In case you’ve never heard the term before, Ransomware is a type of malicious software designed to block access to a computer system until a sum of money is paid, usually with Bitcoins, an untraceable online currency.
In the meantime, please read following tips to help minimize your risk of becoming the next corporate victim of cyber crime.
Netcotech recommends all organizations review the following mitigation risk reduction measures and consider their roles in the context of their network environment:
1. Review your organization’s IT policies to ensure the latest up-to-date recommendations are being implemented, and followed;
2. Ensure all employees and users are aware of the risk the cyber attacks, and what they can do to prevent access;
3. Employ a data backup and recovery plan for all critical information. Perform and test regular backups to limit the impact of data or system loss and to expedite the recovery process. All backups should be stored offline.
4. Use application whitelisting to help prevent malicious software and unapproved programs from running.
5. Keep your operating system and software up-to-date with the updates and security patches.
6. Maintain up-to-date anti-virus software, and scan all software downloaded from the internet prior to executing.
7. Restrict users’ ability (permission control) to install and run unapproved software applications, and apply the principle of “Least Privilege” to all systems and services.
8. Enforce Strong Password policys, and force users to change passwords at least once every three months.
9. Avoid enabling macros from email attachments. If a user opens the attachment and enables macros, embedded code will execute the malware on the machine. For organizations with sensitive data to protect, we recommend blocking email messages with attachments from suspicious or unknown sources.
10. Follow safe practices when browsing the Web.
11. Never follow unsolicited Web links in emails.
12. Never open unsolicited email attachments.
IMPORTANT: Make sure to review these policies for all system users---including remote access users from home workers, travelling employees, business and corporate associates and any others who routinely or occasionally access your networks.

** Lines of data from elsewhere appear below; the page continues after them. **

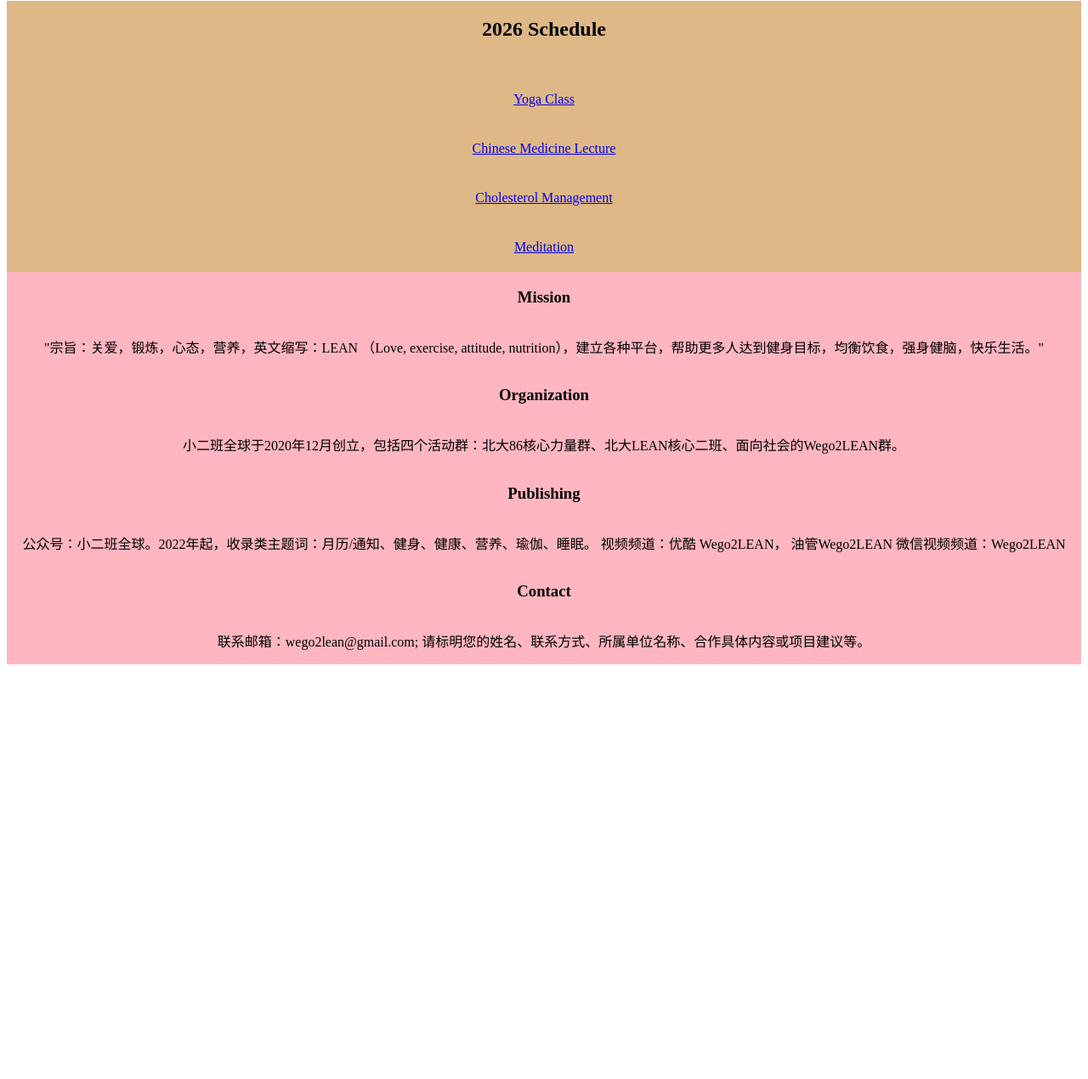
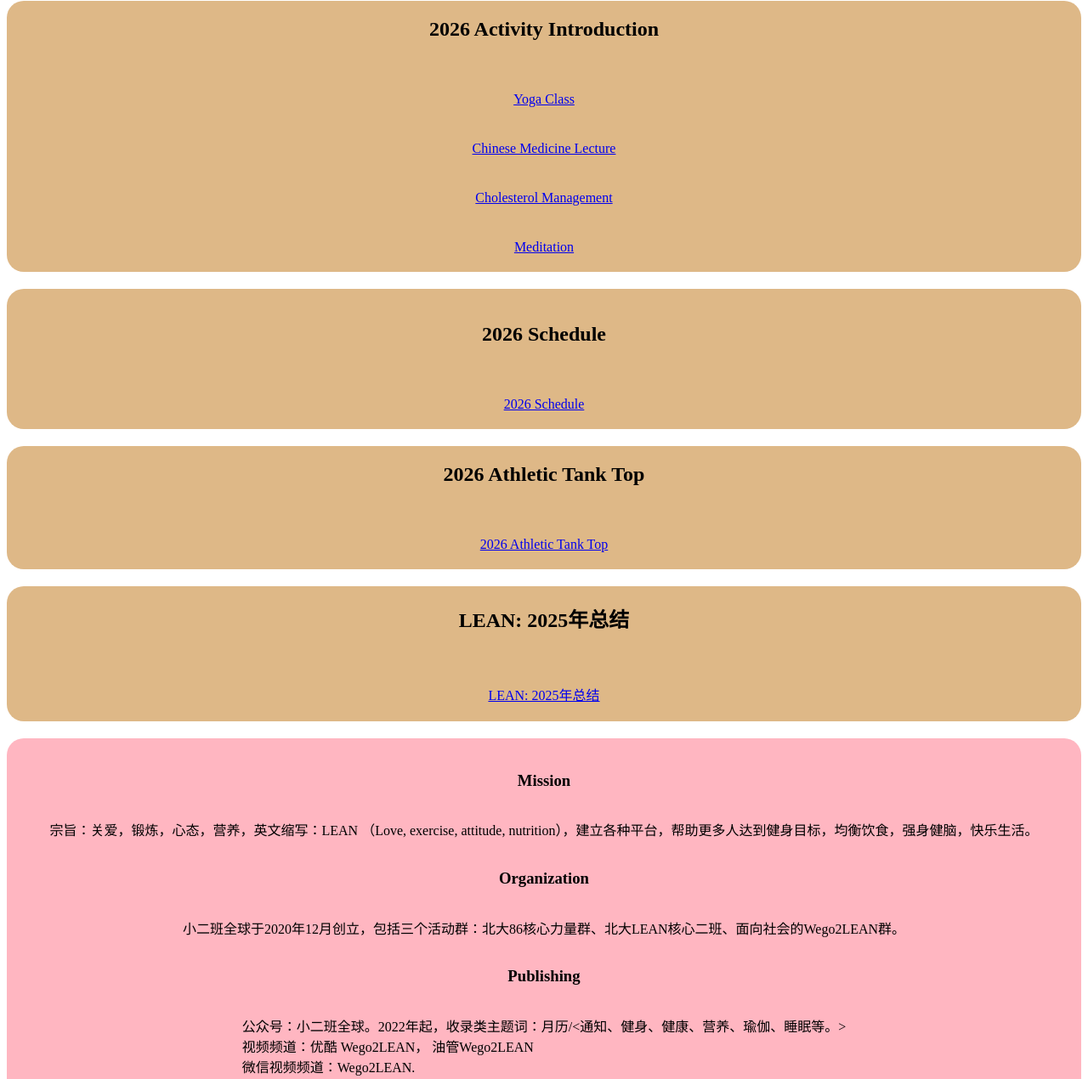
Before and after one commit to sherrygu2001/LEAN, a plain HTML site: page index.html in a window 1280 px wide. Shown: the part 420-1690 px from the top of the page at 85% size. Before the commit the page ends 1210 px from the top, so only its background shows below. Drawn offline with Linux system fonts and the light colour scheme.

Commit message:
add 2026 tank top, and 2025 conclude

```diff
--- a/index.html
+++ b/index.html
@@ -17,7 +17,10 @@
             flex-direction: column;
             align-items: center;
             gap: 40px;
+            border-radius: 20px;
             margin-top: 20px;
+            margin-bottom: 20px;
+
             padding-bottom: 20px;
             background-color: burlywood;
         }
@@ -27,12 +30,19 @@
             flex-direction: column;
             align-items: center;
             margin-top: 20px;
-            margin: 0 auto;
+            margin-bottom: 20px;
+            padding: 20px;
             background-color: lightpink;
+            border-radius: 20px;
         }
 
         img {
             width: 20rem;
+        }
+
+        #schedule-2026 {
+            margin-top: 40px;
+
         }
     </style>
 </head>
@@ -45,7 +55,7 @@
 
 
     <div class="links">
-        <h2>2026 Schedule</h2>
+        <h2>2026 Activity Introduction</h2>
         <div class="container2">
             <a href="https://mp.weixin.qq.com/s/HYbiw4u0R4SDaRRZRhqAoA">Yoga Class</a>
         </div>
@@ -60,17 +70,37 @@
         </div>
     </div>
 
+    <div class="links">
+        <h2 id="schedule-2026">2026 Schedule</h2>
+        <div>
+            <a href="https://mp.weixin.qq.com/s/-3SxztzNm-LF0mB1c_A_Pw">2026 Schedule</a>
+        </div>
+    </div>
+
+    <div class="links">
+        <h2 >2026 Athletic Tank Top</h2>
+        <div>
+            <a href="https://mp.weixin.qq.com/s/wv9dAMpygNRSJz7ivLdnFg">2026 Athletic Tank Top</a>
+        </div>
+    </div>
+
+    <div class="links">
+        <h2 >LEAN: 2025年总结</h2>
+        <div>
+            <a href="https://mp.weixin.qq.com/s/mEY__IgUilAs9dulVERzqA">LEAN: 2025年总结</a>
+        </div>
+    </div>
     <footer class="foot">
         <h3>Mission</h3>
-        <p>"宗旨：关爱，锻炼，心态，营养，英文缩写：LEAN （Love, exercise, attitude, nutrition），建立各种平台，帮助更多人达到健身目标，均衡饮食，强身健脑，快乐生活。"</p>
+        <p>宗旨：关爱，锻炼，心态，营养，英文缩写：LEAN （Love, exercise, attitude, nutrition），建立各种平台，帮助更多人达到健身目标，均衡饮食，强身健脑，快乐生活。</p>
 
         <h3>Organization</h3>
-        <p>小二班全球于2020年12月创立，包括四个活动群：北大86核心力量群、北大LEAN核心二班、面向社会的Wego2LEAN群。</p>
+        <p>小二班全球于2020年12月创立，包括三个活动群：北大86核心力量群、北大LEAN核心二班、面向社会的Wego2LEAN群。</p>
 
         <h3>Publishing</h3>
-        <p>公众号：小二班全球。2022年起，收录类主题词：月历/通知、健身、健康、营养、瑜伽、睡眠。
-            视频频道：优酷 Wego2LEAN， 油管Wego2LEAN
-            微信视频频道：Wego2LEAN</p>
+        <p>公众号：小二班全球。2022年起，收录类主题词：月历/<通知、健身、健康、营养、瑜伽、睡眠等。>
+            <br>视频频道：优酷 Wego2LEAN， 油管Wego2LEAN
+            <br>微信视频频道：Wego2LEAN.</p>
 
         <h3>Contact</h3>
         <p>联系邮箱：wego2lean@gmail.com; 请标明您的姓名、联系方式、所属单位名称、合作具体内容或项目建议等。</p>
```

We’ll be providing more insight and advice regarding ransomware and other types of cyber attacks that target business organizations and institutions. Make sure to subscribe, and stay safe.